> [WHAT IS BEING ASKED]:
Look through the lines below and extract any with the word "axes".

> [RECORDS PROVIDED]:
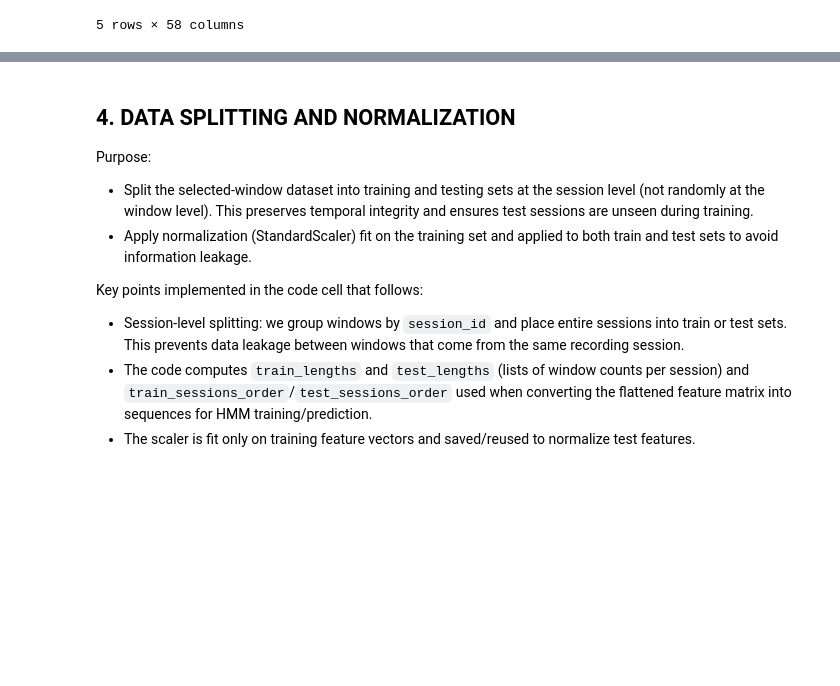
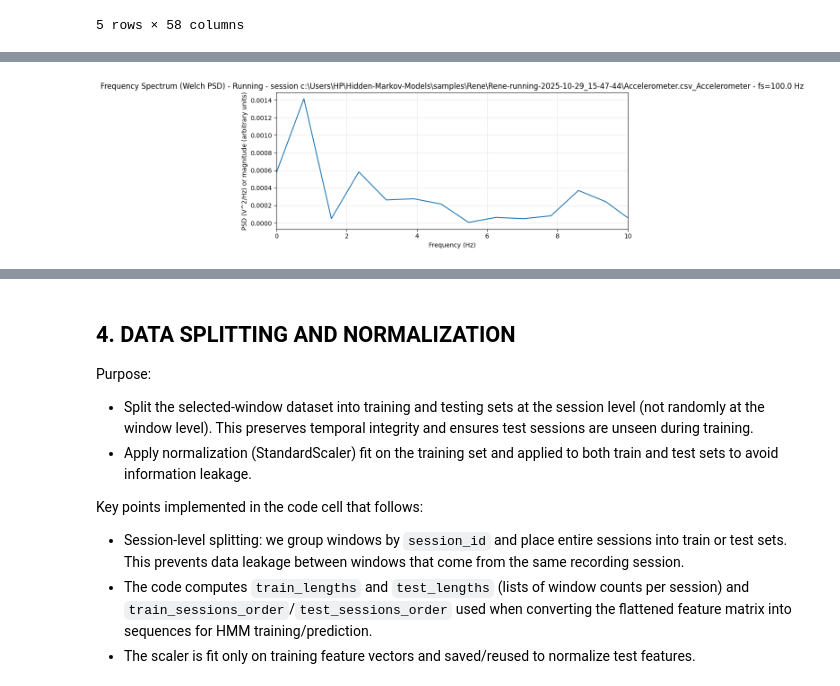
Before and after one commit to Kanisa1/Hidden-Markov-Models, a Jupyter notebook: notebook/Hidden.ipynb, the cells around one changed output, grey strips where cells are left out. Drawn from its saved outputs; the diff is of its cells as text; code cells hidden in the pictures; blank space fills up the shorter version.

```diff
--- a/notebook/Hidden.ipynb
+++ b/notebook/Hidden.ipynb
@@ -497,3 +497,90 @@ Name: count, dtype: int64
 | 3 | c:\Users\HP\Hidden-Markov-Models\... | jumping | 0.252697 | -0.004046 | 0.401693 | 141.301939 | 4.891250 | ... |
 | 4 | c:\Users\HP\Hidden-Markov-Models\... | jumping | 0.225818 | -0.005286 | 0.591300 | 215.928317 | 2.172603 | ... |
 5 rows × 58 columns
+# %%
+# Frequency spectrum (PSD) of accelerometer during a representative running session
+import numpy as np
+import pandas as pd
+import matplotlib.pyplot as plt
+from scipy.signal import welch
+
+# Choose a representative running session (first available)
+running_sessions = df[df['activity'] == 'running']['session_id'].unique() if 'session_id' in df.columns else None
+if running_sessions is None or len(running_sessions) == 0:
+    # fallback: pick any rows labelled 'running'
+    run_df = df[df['activity'] == 'running']
+    if run_df.empty:
+        print('No running data found in `df`.')
+    else:
+        session_df = run_df.copy()
+else:
+    sess = running_sessions[0]
+    session_df = df[(df['session_id'] == sess) & (df['activity'] == 'running')].copy()
+    print(f'Using running session_id: {sess} (rows: {len(session_df)})')
+
+if 'session_df' in locals() and not session_df.empty:
+    # Determine sampling rate (prefer existing variable, else infer from timestamp)
+    if 'sampling_rate' in globals() and isinstance(sampling_rate, (int, float)) and sampling_rate > 0:
+        fs = sampling_rate
+    elif 'timestamp' in session_df.columns:
+        # timestamp expected in seconds or ms - try to infer seconds
+        ts = session_df['timestamp'].values.astype(float)
+        dt = np.median(np.diff(ts))
+        if dt == 0:
+            fs = 50.0
+        else:
+            # if timestamps look like ms (large), convert to seconds
+            if np.median(ts) > 1e5:
+                dt = np.median(np.diff(ts)) / 1000.0
+            fs = 1.0 / dt if dt > 0 else 50.0
+    else:
+        fs = 50.0  # default if nothing else available
+
+    # Choose accelerometer channels; try 'x','y','z' or fallbacks
+    for col_group in [('x','y','z'), ('ax','ay','az'), ('acc_x','acc_y','acc_z')]:
+        if all(c in session_df.columns for c in col_group):
+            ax, ay, az = col_group
+            break
+    else:
+        # If no separate axes, try an 'acc' or 'svm' column
+        if 'acc' in session_df.columns:
+            ax = 'acc'; ay = az = None
+        elif 'svm' in session_df.columns:
+            ax = 'svm'; ay = az = None
+        else:
+            raise RuntimeError('No accelerometer columns found (expected x,y,z or ax,ay,az or acc/svm).')
+
+    # Build the signal to analyze: prefer SVM (magnitude) for overall spectrum, but plot axes too
+    if ay is not None and az is not None:
+        svm_signal = np.sqrt(session_df[ax].astype(float)**2 + session_df[ay].astype(float)**2 + session_df[az].astype(float)**2)
+    else:
+        svm_signal = session_df[ax].astype(float)
+
+    # Use Welch's method for PSD (stable for short and noisy signals)
+    nperseg = min(1024, max(128, int(len(svm_signal)//4)))
+    freqs, psd = welch(svm_signal.values, fs=fs, nperseg=nperseg)
+
+    # Plot SVM PSD and optionally per-axis PSD
+    fig, axplt = plt.subplots(1,1, figsize=(9,4))
+    axplt.plot(freqs, psd, lw=1.5)
+    axplt.set_xlabel('Frequency (Hz)')
+    axplt.set_ylabel('PSD (V^2/Hz) or magnitude (arbitrary units)')
+    axplt.set_title(f'Frequency Spectrum (Welch PSD) - Running - session {sess if "sess" in locals() else "(no-session)"} - fs={fs:.1f} Hz')
+    axplt.set_xlim(0, min(10, freqs.max()))  # show up to 10 Hz by default (typical human cadence range)
+    axplt.grid(True, alpha=0.3)
+    plt.tight_layout()
+    plt.show()
+
+    # Optional: show per-axis PSDs if axes exist
+    if ay is not None and az is not None:
+        fig2, axes = plt.subplots(1,3, figsize=(14,3))
+        for i, col in enumerate([ax, ay, az]):
+            f, p = welch(session_df[col].astype(float).values, fs=fs, nperseg=nperseg)
+            axes[i].plot(f, p)
+            axes[i].set_title(col)
+            axes[i].set_xlim(0, min(10, f.max()))
+            axes[i].grid(True, alpha=0.3)
+        fig2.suptitle('Per-axis Frequency Spectra (Welch PSD)')
+        plt.tight_layout()
+        plt.show()
+# %% [output]
@@ -499,0 +588 @@ Name: count, dtype: int64
+[figure, added]
```
Also changed, not shown: parts of 2 cells of this notebook, 6 other files.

> [EXPECTED ANSWER]:
+        # If no separate axes, try an 'acc' or 'svm' column
+    # Build the signal to analyze: prefer SVM (magnitude) for overall spectrum, but plot axes too
+    # Optional: show per-axis PSDs if axes exist
+        fig2, axes = plt.subplots(1,3, figsize=(14,3))
+            axes[i].plot(f, p)
+            axes[i].set_title(col)
+            axes[i].set_xlim(0, min(10, f.max()))
+            axes[i].grid(True, alpha=0.3)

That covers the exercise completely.